- YOUR OBJECTIVE
The records below are to be quoted in full; please keep every word exact.
━━━━━ INPUT RECORDS
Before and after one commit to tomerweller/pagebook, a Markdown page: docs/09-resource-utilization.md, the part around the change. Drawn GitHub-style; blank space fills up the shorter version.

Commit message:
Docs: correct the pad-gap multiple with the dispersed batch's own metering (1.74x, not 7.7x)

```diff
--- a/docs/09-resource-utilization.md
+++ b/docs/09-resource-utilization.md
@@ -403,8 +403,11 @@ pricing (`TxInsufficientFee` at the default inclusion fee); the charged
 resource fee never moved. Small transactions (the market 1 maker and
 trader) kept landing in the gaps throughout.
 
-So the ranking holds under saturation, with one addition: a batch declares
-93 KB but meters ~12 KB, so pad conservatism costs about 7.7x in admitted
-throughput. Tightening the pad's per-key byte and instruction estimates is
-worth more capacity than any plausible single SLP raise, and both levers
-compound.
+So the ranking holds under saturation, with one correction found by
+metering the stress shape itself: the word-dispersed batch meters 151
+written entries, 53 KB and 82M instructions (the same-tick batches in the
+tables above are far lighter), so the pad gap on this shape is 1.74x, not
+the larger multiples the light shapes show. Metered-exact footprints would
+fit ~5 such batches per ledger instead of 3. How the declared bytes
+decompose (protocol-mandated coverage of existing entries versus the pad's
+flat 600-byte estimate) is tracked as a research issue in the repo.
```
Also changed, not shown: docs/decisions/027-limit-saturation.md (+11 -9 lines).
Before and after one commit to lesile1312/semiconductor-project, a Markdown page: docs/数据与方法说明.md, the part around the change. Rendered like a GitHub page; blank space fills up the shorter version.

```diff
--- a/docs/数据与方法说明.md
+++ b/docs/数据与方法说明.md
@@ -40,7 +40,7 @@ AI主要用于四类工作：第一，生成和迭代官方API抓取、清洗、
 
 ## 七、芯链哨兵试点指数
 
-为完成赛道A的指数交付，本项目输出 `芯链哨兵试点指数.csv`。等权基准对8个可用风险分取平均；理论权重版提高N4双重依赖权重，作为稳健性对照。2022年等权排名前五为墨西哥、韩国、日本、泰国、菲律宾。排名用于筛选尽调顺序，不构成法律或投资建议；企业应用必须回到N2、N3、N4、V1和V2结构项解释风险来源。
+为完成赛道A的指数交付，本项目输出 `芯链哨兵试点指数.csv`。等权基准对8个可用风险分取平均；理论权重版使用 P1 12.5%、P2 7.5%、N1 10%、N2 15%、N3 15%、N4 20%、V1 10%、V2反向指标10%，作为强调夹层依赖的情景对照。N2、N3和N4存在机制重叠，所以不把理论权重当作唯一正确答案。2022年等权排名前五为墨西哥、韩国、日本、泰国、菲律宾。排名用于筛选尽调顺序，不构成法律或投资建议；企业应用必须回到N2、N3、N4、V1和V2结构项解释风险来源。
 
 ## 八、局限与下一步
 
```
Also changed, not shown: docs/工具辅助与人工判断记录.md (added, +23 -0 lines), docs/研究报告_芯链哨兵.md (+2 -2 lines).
━━━━━━━━━━
- RESPONSE TO THE EXERCISE
Before and after one commit to tomerweller/pagebook, a Markdown page: docs/09-resource-utilization.md, the part around the change. Drawn GitHub-style; blank space fills up the shorter version.

Commit message:
Docs: correct the pad-gap multiple with the dispersed batch's own metering (1.74x, not 7.7x)

```diff
--- a/docs/09-resource-utilization.md
+++ b/docs/09-resource-utilization.md
@@ -403,8 +403,11 @@ pricing (`TxInsufficientFee` at the default inclusion fee); the charged
 resource fee never moved. Small transactions (the market 1 maker and
 trader) kept landing in the gaps throughout.
 
-So the ranking holds under saturation, with one addition: a batch declares
-93 KB but meters ~12 KB, so pad conservatism costs about 7.7x in admitted
-throughput. Tightening the pad's per-key byte and instruction estimates is
-worth more capacity than any plausible single SLP raise, and both levers
-compound.
+So the ranking holds under saturation, with one correction found by
+metering the stress shape itself: the word-dispersed batch meters 151
+written entries, 53 KB and 82M instructions (the same-tick batches in the
+tables above are far lighter), so the pad gap on this shape is 1.74x, not
+the larger multiples the light shapes show. Metered-exact footprints would
+fit ~5 such batches per ledger instead of 3. How the declared bytes
+decompose (protocol-mandated coverage of existing entries versus the pad's
+flat 600-byte estimate) is tracked as a research issue in the repo.
```
Also changed, not shown: docs/decisions/027-limit-saturation.md (+11 -9 lines).
Before and after one commit to lesile1312/semiconductor-project, a Markdown page: docs/数据与方法说明.md, the part around the change. Rendered like a GitHub page; blank space fills up the shorter version.

```diff
--- a/docs/数据与方法说明.md
+++ b/docs/数据与方法说明.md
@@ -40,7 +40,7 @@ AI主要用于四类工作：第一，生成和迭代官方API抓取、清洗、
 
 ## 七、芯链哨兵试点指数
 
-为完成赛道A的指数交付，本项目输出 `芯链哨兵试点指数.csv`。等权基准对8个可用风险分取平均；理论权重版提高N4双重依赖权重，作为稳健性对照。2022年等权排名前五为墨西哥、韩国、日本、泰国、菲律宾。排名用于筛选尽调顺序，不构成法律或投资建议；企业应用必须回到N2、N3、N4、V1和V2结构项解释风险来源。
+为完成赛道A的指数交付，本项目输出 `芯链哨兵试点指数.csv`。等权基准对8个可用风险分取平均；理论权重版使用 P1 12.5%、P2 7.5%、N1 10%、N2 15%、N3 15%、N4 20%、V1 10%、V2反向指标10%，作为强调夹层依赖的情景对照。N2、N3和N4存在机制重叠，所以不把理论权重当作唯一正确答案。2022年等权排名前五为墨西哥、韩国、日本、泰国、菲律宾。排名用于筛选尽调顺序，不构成法律或投资建议；企业应用必须回到N2、N3、N4、V1和V2结构项解释风险来源。
 
 ## 八、局限与下一步
 
```
Also changed, not shown: docs/工具辅助与人工判断记录.md (added, +23 -0 lines), docs/研究报告_芯链哨兵.md (+2 -2 lines).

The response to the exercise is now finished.